4. You’re now going to hack out that circle until you can actually convince the tea light to nestle in all snug for the season. I used a paring knife here – a good one. Please, please, please be careful. I don’t want to be the cause of any stitches, scars, or war stories.
The sharper your knife, the better. If it’s dull, you’re more likely to cut yourself attempting to saw and hack through your helpless little victim.
Are you bleeding? Just leave a comment or shoot me an email, and get 911 or CSI over to your place straightaway. Hopefully we’re still at the 911 level though….
Anywho – get a little spoon (or a regular spoon, I suppose…), and scoop out the goop and gunk and guts. Or leave them. If you leave them, they’ll mold. You’ve been warned.
5. Let’s start with the glitter because it’s the most complicated. It’s not actually complicated, just more complicated than its friends. It’s like the angsty teen of the paint trio.
Pour a little bit of Mod Podge into a container. Douse it with glitter. Stir Add more glitter. You want a really heavy-duty amount of glitter. The Mod Podge is really only there to make the glitter stick. Once it’s all good and mixed, paint it on with your brush. Paint right up to the edges of the tea light crater and around the stem. You can paint the whole pumpkin or just the top half (like I did). Set aside to dry.
6. While your glittery works of art are drying in anticipation of a second coat, you can start painting on the Glamour Dust. This is an absolutely gorgeous paint you’ll find in the acrylics section of Hobby Lobby. It’s like what would happen if a fairy and a pumpkin had a wild night. Sparkly wonderful.
7. While your Glamour Dust buddies are drying, paint a coat of gold on another pumpkin or two. I used an antique gold shade because I like the warmer, richer tones. This’ll need to dry and get a second coat as well.
8. Let all your pumpkins dry, and keep adding coats until you’re satisfied with the level of glitz of each. Or, if you’re as impatient as I am (and sick of waiting to take pictures), jerry-rig your hair dryer through the medicine cabinet doors; hold it up with a can of dry shampoo; and aim it directly at your pumpkins in your tiny bathroom. Wait a fraction of the time. Do not rinse. Repeat.

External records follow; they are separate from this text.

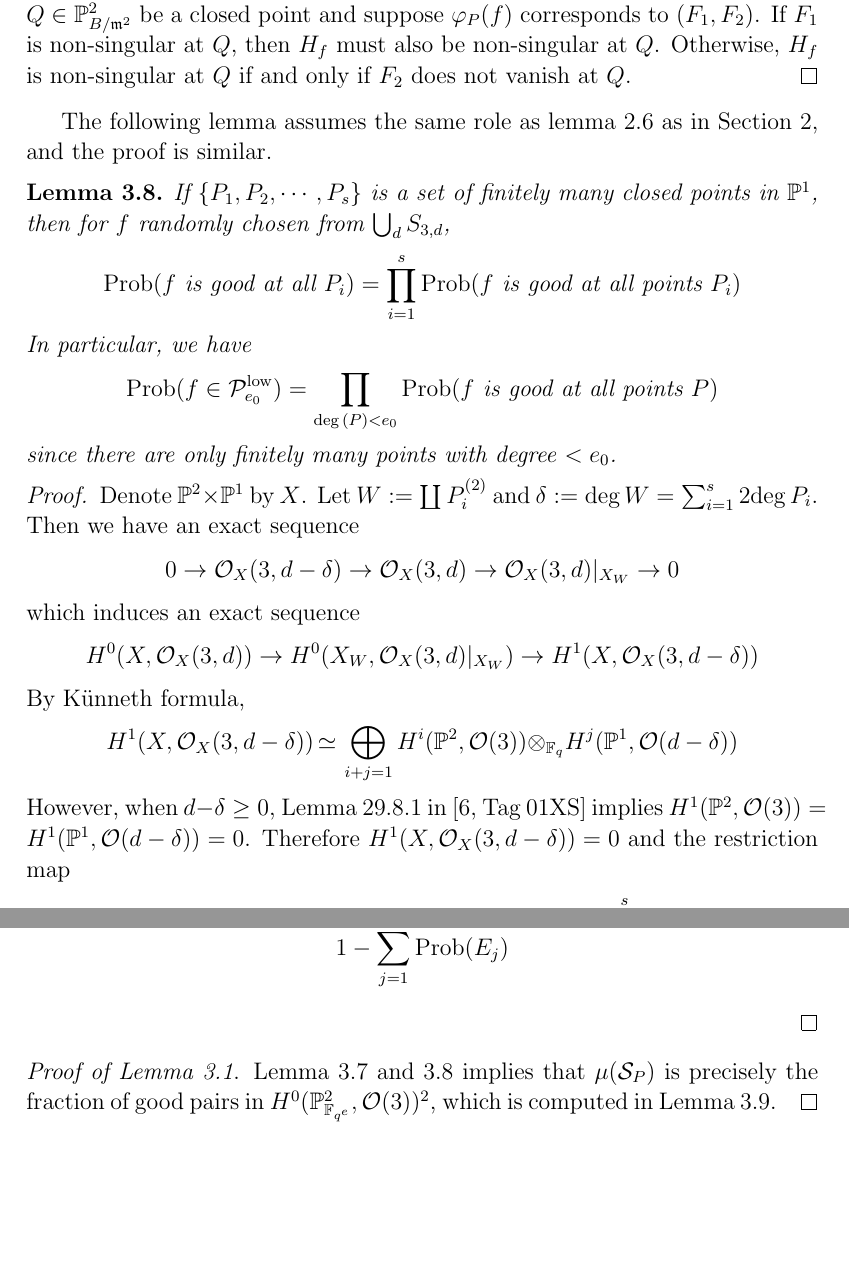
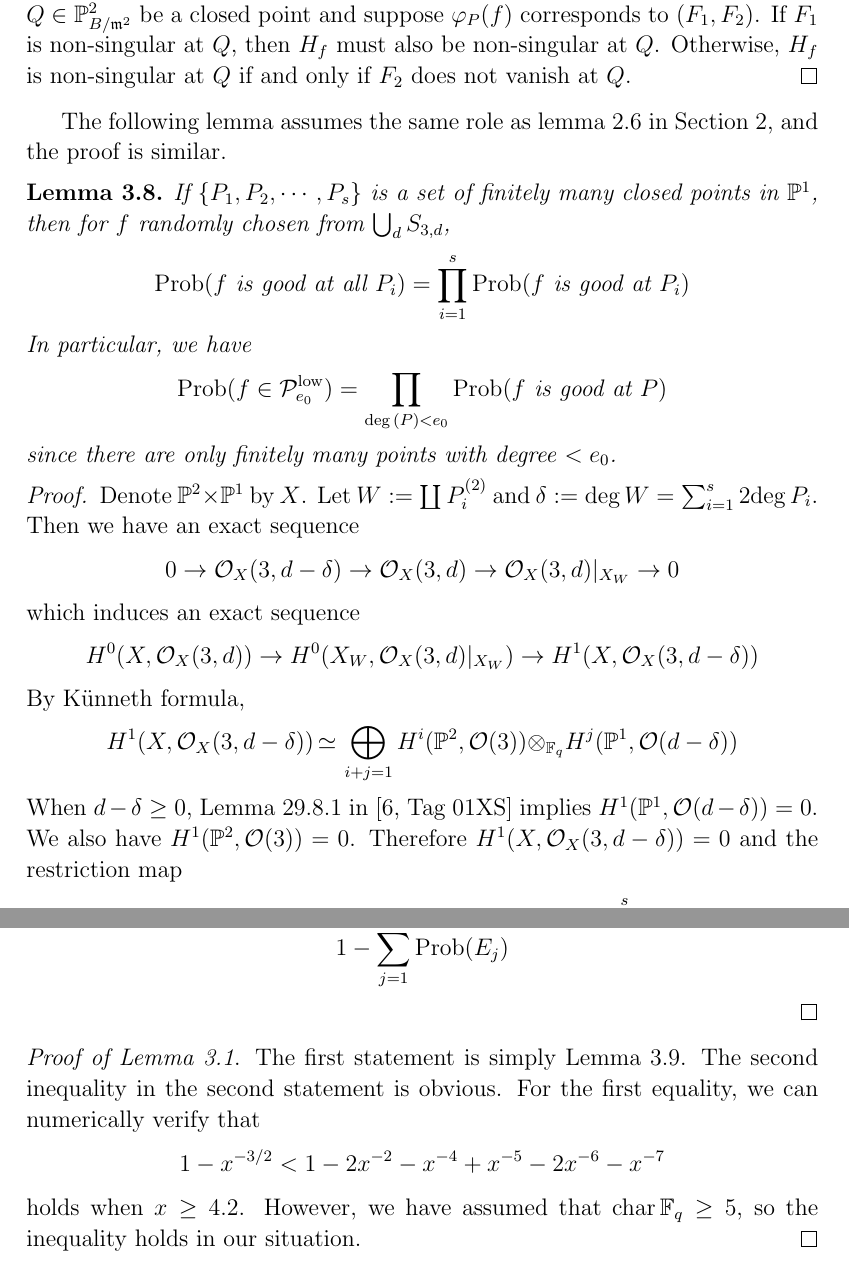
Before and after one commit to PaulYangMath/undergraduate_senior_thesis, a LaTeX thesis (Senior Thesis.tex): two parts of pages 23 and 24 of 30, joined at a grey line, cut so that both start at the same text, the shorter picture padded with empty space. Compiled offline with pdfLaTeX.

Commit message:
last section reviewed

```diff
--- a/Senior Thesis.tex
+++ b/Senior Thesis.tex
@@ -696,13 +696,13 @@ is an isomorphism of vector spaces. Moreover, $f$ is good at $P$ if and only if
 The above map has an inverse $F \mapsto (\overline{F}, (F - \wt{\overline{F}}))/r(s))$. For $f$ to be good at $P$, we need $\overline{\varphi_P(f)}$ to describe a non-singular or nodal curve. Let $Q \in \IP^2_{B/\fm^2}$ be a closed point and suppose $\varphi_P(f)$ corresponds to $(F_1, F_2)$. If $F_1$ is non-singular at $Q$, then $H_f$ must also be non-singular at $Q$. Otherwise, $H_f$ is non-singular at $Q$ if and only if $F_2$ does not vanish at $Q$.
 \end{proof}
 
-The following lemma assumes the same role as lemma~\ref{Low} as in Section~\ref{simplify-ramified}, and the proof is similar.
+The following lemma assumes the same role as lemma~\ref{Low} in Section~\ref{simplify-ramified}, and the proof is similar.
 \begin{lemma}
 \label{pointsurj}
 If $\{P_1, P_2, \cdots, P_s\}$ is a set of finitely many closed points in $\IP^1$, then for $f$ randomly chosen from $\union_d S_{3, d}$,
-$$ \Prob(f \textit{ is good at all } P_i) = \prod_{i = 1}^s \Prob( f \textit{ is good at all points } P_i) $$
+$$ \Prob(f \textit{ is good at all } P_i) = \prod_{i = 1}^s \Prob( f \textit{ is good at } P_i) $$
 In particular, we have
-$$\Prob(f \in \sP_{e_0}^{\mathrm{low}})  = \prod_{\deg(P) < e_0}  \Prob( f \textit{ is good at all points } P ) $$
+$$\Prob(f \in \sP_{e_0}^{\mathrm{low}})  = \prod_{\deg(P) < e_0}  \Prob( f \textit{ is good at } P ) $$
 since there are only finitely many points with degree $< e_0$.
 \end{lemma}
 \begin{proof}
@@ -712,7 +712,7 @@ which induces an exact sequence
 $$ H^0(X, \sO_X(3, d)) \to H^0(X_W, \sO_X(3, d)|_{X_W}) \to H^1(X, \sO_X(3, d - \delta)) $$
 By K{\"u}nneth formula,
 $$ H^1(X, \sO_X(3, d - \delta)) \iso \bigoplus_{i + j = 1} H^i(\IP^2, \sO(3))\tensor_{\IF_q} H^j(\IP^1, \sO(d - \delta))   $$
-However, when $d - \delta \ge 0$, Lemma 29.8.1 in \cite[Tag 01XS]{stacks-project} implies $H^1(\IP^2, \sO(3)) = H^1(\IP^1, \sO(d - \delta)) = 0$.
+When $d - \delta \ge 0$, Lemma 29.8.1 in \cite[Tag 01XS]{stacks-project} implies $ H^1(\IP^1, \sO(d - \delta)) = 0$. We also have $H^1(\IP^2, \sO(3)) = 0$.
 Therefore $H^1(X, \sO_X(3, d - \delta)) = 0$ and the restriction map
 \begin{align*}
 S_{3, d} = H^0(\IP^2 \times \IP^1, \sO(3, d)) \to H^0(X_W, \sO_X(3, d)|_{X_W}) \cong \prod_{i = 1}^s H^0(X_{P_i^{(2)}}, \sO(3))
@@ -750,7 +750,9 @@ It is clear that $\Prob(E_4) = \pmb{q}^{-10}$. The events $E_j$'s are clearly di
 $$ 1 - \sum_{j = 1}^4 \Prob(E_j) $$
 \end{proof}
 
-\noindent \textit{Proof of Lemma~\ref{pcount}}. Lemma~\ref{conversion} and \ref{pointsurj} implies that $\mu(\sS_P)$ is precisely the fraction of good pairs in $H^0(\IP^2_{\IF_{q^e}}, \sO(3))^2$, which is computed in Lemma~\ref{prepcount}. \qed
+\noindent \textit{Proof of Lemma~\ref{pcount}}. The first statement is simply Lemma~\ref{prepcount}. The second inequality in the second statement is obvious. For the first equality, we can numerically verify that
+$$ 1 - x^{-3/2} < 1 - 2x^{-2} - x^{-4} + x^{-5} - 2x^{-6} - x^{-7} $$
+holds when $x \ge 4.2$. However, we have assumed that $\mathrm{char\,}\IF_q \ge 5$, so the inequality holds in our situation. \qed
 
 
 
```
Also changed, not shown: Senior Thesis.pdf, Senior Thesis.tex (18 more changed lines), 2 other files.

You could certainly stick to one type of paint/finish if you like the look of one pumpkin in particular, but I really enjoy the mixture of textures. It’s beautiful on the coffee table or bunched in the middle of a dinner table.